Instead, Rodgers threw in the direction of Adams. Van Pelt explained what Rodgers was doing when the receivers congregated back in the film room. Everyone knows what Cobb is capable of. He wanted to test Adams.
It’s the same psychology Rodgers used early in camp when he was throwing up deep balls to young receivers in single coverage to see if he could count on them to make the play in an in-game setting.
Rodgers doesn’t expect anyone to suddenly morph into Nelson. What he wants is his receivers to capitalize on their own opportunities when called upon much like Adams did last season.
“Jordy’s an elite player, a Pro Bowler,” Van Pelt said. “Everything that Jordy is and has been speaks for itself. To expect Davante to step up and make those same catches and plays, it’s not realistic or fair – and I think Aaron has that in the back of his mind, too. ‘I’ve got to work through this, this is going to be process of finding the guys who are going to be where I want them to be when I want them to be there time after time after time.’”
“That’s the consistency we need to see from the younger group of receivers. You get out there and he looks to you one time and you run the wrong route, boy, it’s not a good thing. We don’t need anybody to do anything more than what they’re supposed to do.”
Rodgers only took a handful of first-team snaps on Wednesday before giving way to Brett Hundley and Matt Blanchard. Whether he plays against the Eagles, the importance of the rest of his practice reps will be amplified over the next week.
The quarterback still feels good about the layout of the offense. He’s also willing to mold his young collection of weapons, but cautions that it’s a two-way street.
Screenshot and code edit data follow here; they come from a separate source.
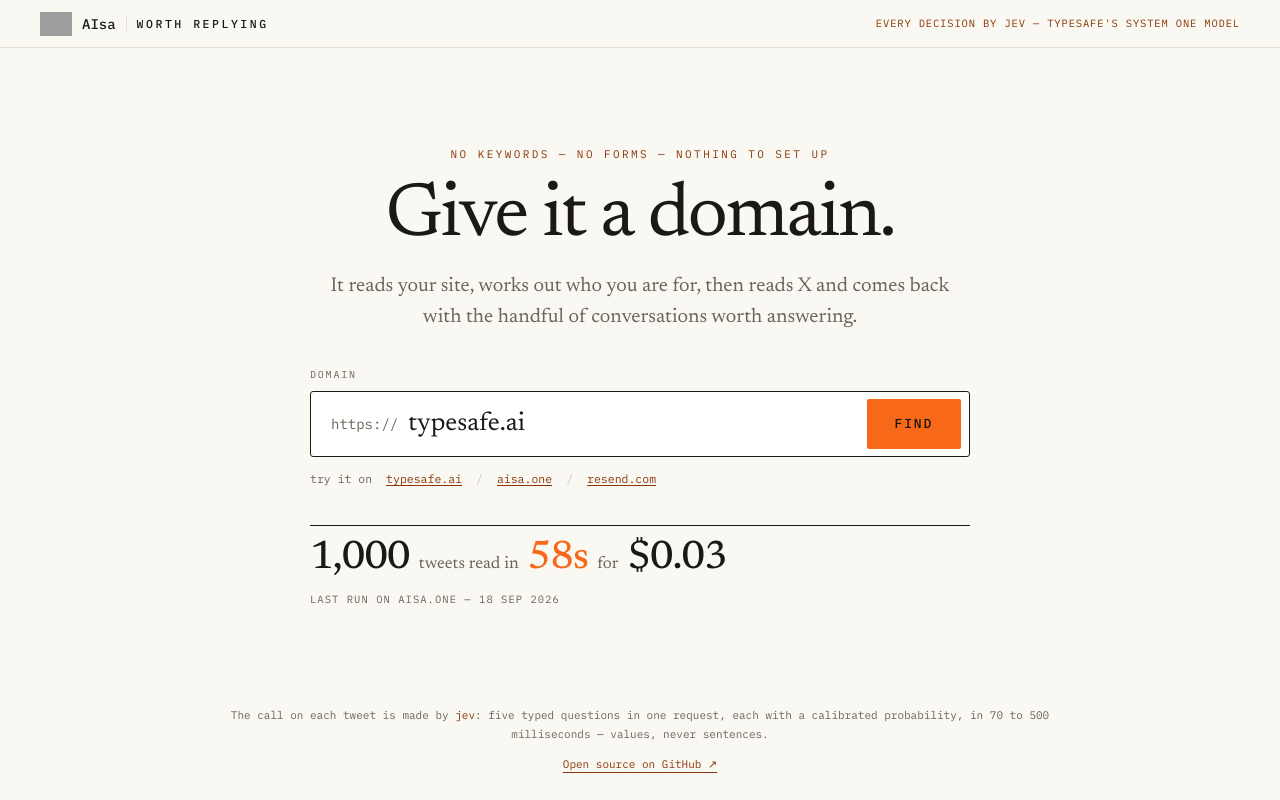
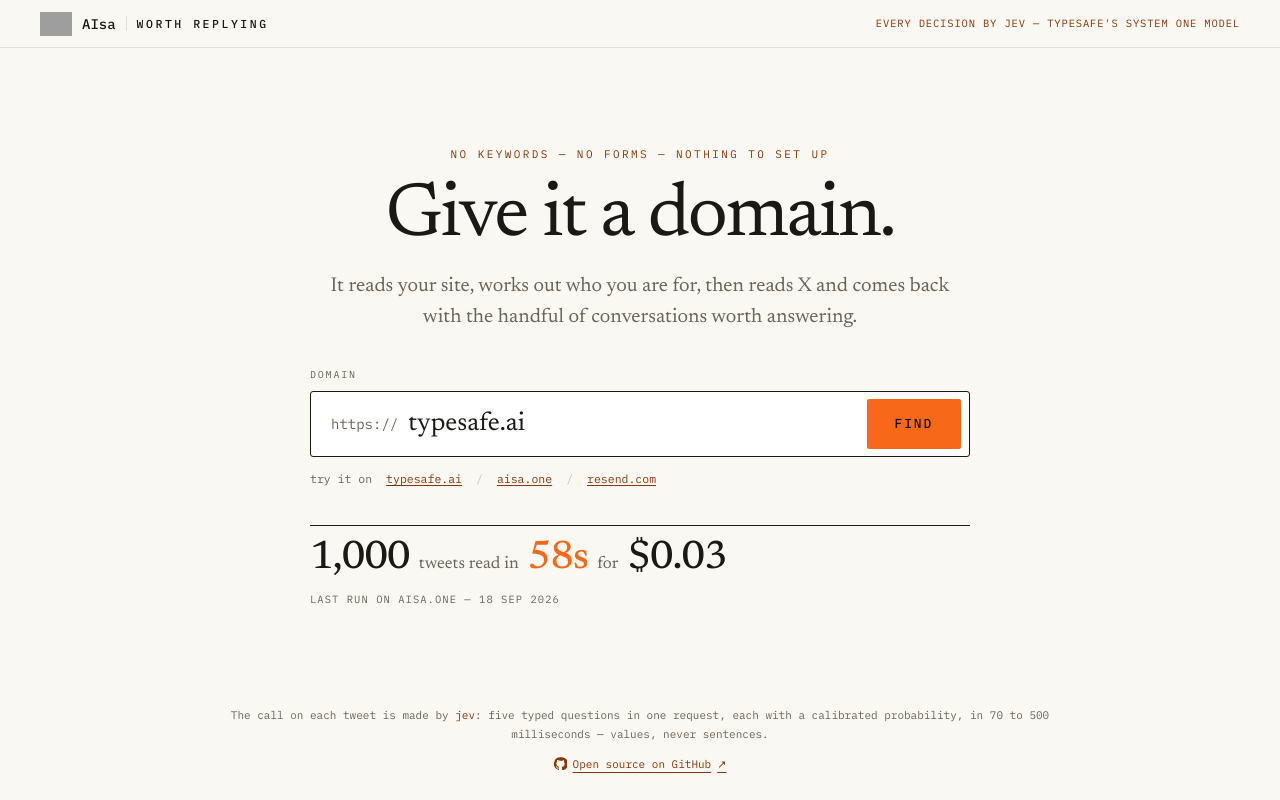
Before and after one commit to AIsa-team/worth-replying, a Next.js app: page / in a window 1280 px wide. Built offline with nearby package versions, Linux system fonts and the light colour scheme; grey boxes are pictures that could not be loaded.

Commit message:
Add GitHub mark to repository link

```diff
--- a/app/page.tsx
+++ b/app/page.tsx
@@ -59,8 +59,15 @@
         </p>
         <a
           href="https://github.com/AIsa-team/worth-replying"
-          className="font-mono text-[11px] text-ember underline underline-offset-4 transition-colors hover:text-foreground focus-visible:rounded-sm focus-visible:outline-2 focus-visible:outline-offset-4 focus-visible:outline-ember"
+          className="flex items-center gap-1.5 font-mono text-[11px] text-ember underline underline-offset-4 transition-colors hover:text-foreground focus-visible:rounded-sm focus-visible:outline-2 focus-visible:outline-offset-4 focus-visible:outline-ember"
         >
+          <svg
+            aria-hidden="true"
+            viewBox="0 0 24 24"
+            className="size-[13px] fill-current"
+          >
+            <path d="M12 .5a12 12 0 0 0-3.79 23.39c.6.11.82-.26.82-.58v-2.05c-3.34.73-4.04-1.61-4.04-1.61-.55-1.39-1.33-1.76-1.33-1.76-1.09-.75.08-.73.08-.73 1.2.09 1.84 1.24 1.84 1.24 1.07 1.84 2.8 1.31 3.49 1 .11-.78.42-1.31.76-1.61-2.66-.3-5.47-1.33-5.47-5.93 0-1.31.47-2.38 1.24-3.22-.12-.3-.54-1.52.12-3.18 0 0 1.01-.32 3.3 1.23A11.5 11.5 0 0 1 12 6.9c1.02 0 2.05.14 3.01.42 2.29-1.55 3.3-1.23 3.3-1.23.66 1.66.24 2.88.12 3.18a4.7 4.7 0 0 1 1.24 3.22c0 4.61-2.81 5.62-5.48 5.92.43.37.81 1.1.81 2.22v3.29c0 .32.22.69.83.57A12 12 0 0 0 12 .5Z" />
+          </svg>
           Open source on GitHub <span aria-hidden>↗</span>
         </a>
       </footer>
```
The difference in athleticism is “minute” at the NFL.
To earn Rodgers’ trust, receivers must cut down on mental errors and perfect their route-running.
“They’ve got to earn that,” offensive coordinator Edgar Bennett said. “They have to earn that trust. And the only way you do that is by your actions. It’s not something you can talk about, as far as, ‘I’m going to do this, I’m going to do that.’ You have to show us. You have to show us on a daily basis.”
Whatever receiver proves capable of doing that will be the one taking reps with Rodgers once the games finally matter.
“(Time) is running out and that’s why these reps in practice are so important,” Rodgers said. “We’ve seen a lot of from those guys, but we just need to see consistency whether I’m in there or Scott’s in there or Brett or Matt. We need to see those guys making plays whether they’re going against the first, second or third corner or the seventh, eighth and ninth corner.
“We need those guys to play a little faster. That will give them confidence and the quarterback confidence in throwing them the ball.”
—firstname.lastname@example.org and follow him on Twitter @WesHod.